CAIRO, Egypt — Netflix’s first Arab film production was always expected to be a big event, but within days of its release, public opinion in Egypt was so inflamed that critics called for the platform to be banned.
“Ashab wala Aaz” – one of countless remakes of the Italian comedy-drama “Perfetti Sconosciutti” (Perfect Strangers) – features renowned actors from Lebanon, Egypt and Jordan.
The film tells the story of a group of friends who get together for dinner and decide to make the evening more interesting by agreeing to share every text, email and phone call they receive with the rest of the group.
As events unfold, the game reveals shocking truths about the band members as it tackles topics ranging from adultery and premarital sex to homosexuality, all of which are widely considered taboos in Egypt.
The film, which was released on January 20, immediately rose to the list of most-watched films in Egypt.
But in the ensuing fracas, lawsuits were filed against the Ministry of Culture and the censor’s office for allowing the film to be shown, and MPs called for a special session to discuss whether to ban completely Netflix.
Online, many criticized famous Egyptian actress Mona Zaki, who took part in what they called a “shameful” film.
Amid the storm, the US streaming giant declined to comment.
“War on Morality”
One lawyer argued the film “promotes homosexuality” while another said it sought to “destroy family values” as part of a “systematic war on morality” in Egyptian society.
Although homosexuality is not expressly prohibited in Egypt, it is often punished by vaguely worded laws prohibiting “debauchery”.
Additionally, discrimination against the LGBT community is prevalent in the deeply conservative and religious society.
Lawmaker Mostafa Bakri has argued that Netflix should be banned altogether as he called for an urgent meeting in parliament to discuss it.
He particularly blasted a scene in which one of the actors – who played the father of a teenage girl – discussed with his daughter about her first sexual encounter.
Premarital sex is also taboo in Egypt, where in extreme cases it can lead to “honour killings”, especially in rural areas.
“This network targets Egyptian and Arab citizens…we should ban Netflix,” Bakri said in an interview with a private TV channel.
He said the film includes “over 20 suggestive profanities that shocked Egyptian families”.

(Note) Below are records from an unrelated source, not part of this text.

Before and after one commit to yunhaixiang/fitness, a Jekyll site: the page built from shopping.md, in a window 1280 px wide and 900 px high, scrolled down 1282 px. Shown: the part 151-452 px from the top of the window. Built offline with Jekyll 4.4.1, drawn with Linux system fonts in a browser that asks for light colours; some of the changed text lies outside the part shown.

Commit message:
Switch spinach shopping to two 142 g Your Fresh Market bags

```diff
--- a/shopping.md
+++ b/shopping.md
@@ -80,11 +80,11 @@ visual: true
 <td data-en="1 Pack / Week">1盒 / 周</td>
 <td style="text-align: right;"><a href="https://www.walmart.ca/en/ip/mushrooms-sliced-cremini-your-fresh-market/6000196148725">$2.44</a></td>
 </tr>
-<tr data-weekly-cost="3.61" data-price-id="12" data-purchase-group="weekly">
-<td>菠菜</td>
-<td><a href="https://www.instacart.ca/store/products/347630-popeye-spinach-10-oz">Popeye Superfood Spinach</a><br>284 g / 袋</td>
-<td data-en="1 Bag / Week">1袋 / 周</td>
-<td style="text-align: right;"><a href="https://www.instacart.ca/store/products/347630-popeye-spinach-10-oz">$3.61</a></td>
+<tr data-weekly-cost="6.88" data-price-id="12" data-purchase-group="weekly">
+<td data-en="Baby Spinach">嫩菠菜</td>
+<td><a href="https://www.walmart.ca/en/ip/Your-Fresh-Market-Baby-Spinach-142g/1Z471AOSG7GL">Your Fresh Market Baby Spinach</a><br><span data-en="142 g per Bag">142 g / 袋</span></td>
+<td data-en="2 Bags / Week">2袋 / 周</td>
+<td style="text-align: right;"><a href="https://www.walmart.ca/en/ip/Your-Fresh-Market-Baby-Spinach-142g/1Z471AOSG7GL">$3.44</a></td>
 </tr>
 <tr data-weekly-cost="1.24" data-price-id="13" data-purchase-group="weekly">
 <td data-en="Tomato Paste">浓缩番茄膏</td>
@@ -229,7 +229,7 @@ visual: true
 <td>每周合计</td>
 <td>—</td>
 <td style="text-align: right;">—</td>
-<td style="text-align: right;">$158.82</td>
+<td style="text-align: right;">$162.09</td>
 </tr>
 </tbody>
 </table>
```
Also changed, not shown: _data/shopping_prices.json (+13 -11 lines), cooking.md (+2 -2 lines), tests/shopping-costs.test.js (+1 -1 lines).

Netflix has rated the hour-and-a-half-long feature as not suitable for those under 16, although it does not include any nudity or sex scenes.
Egyptian film critic Tarek Shennawy said he was “surprised” by the attack on actress Zaki.
Zaki, who played a wife trapped in an unsatisfying marriage, was particularly criticized for a scene in which she pulls her underwear out from under her dress.
On social media, many saw the scene as a source of shame for her husband – famous actor Ahmed Helmi – and their daughter.
“How did Ahmed Helmi allow his wife to play this role in the film,” one user asked on Twitter.
Another asked how Zaki “wasn’t afraid his daughter would see her so daring”.
But Shennawy argued that “the content of the film should not affect the personal or national honor of those who took part in it. We confuse fiction with reality and it’s very weird.
‘Deny, silence or ignore’
Egyptian cinema has a long history of films that challenge morals.
Almost 20 years ago, “Sahar al-Layali” (Sleepless Nights), addressed the troubles faced by young married and unmarried couples.
He also raised topics such as adultery, classism, and sexual dissatisfaction in marriages.
In 2006, cinemas screened “The Yacoubian Building” – adapted from Alaa al-Aswany’s bestselling novel – which explicitly dealt with homosexuality.
Perhaps the biggest irony is the fact that in 2016, the top prize at the Cairo International Film Festival went to none other than “Perfetti Sconosciutti”.
But public appetite for such films has been met with growing backlash as Egypt has become more conservative and freedoms have been further curtailed under President Abdel-Fattah el-Sisi, who took office. in 2014.
Yet despite the scathing reviews, others have defended the film, considering it an accurate representation of reality.
“These are bold, unconventional and broached topics that Arab cinema has not spoken of before,” prominent leftist lawyer and former presidential candidate Khaled Ali wrote on Facebook.
“It’s realistic no matter how hard we try to deny it, silence it or ignore it.”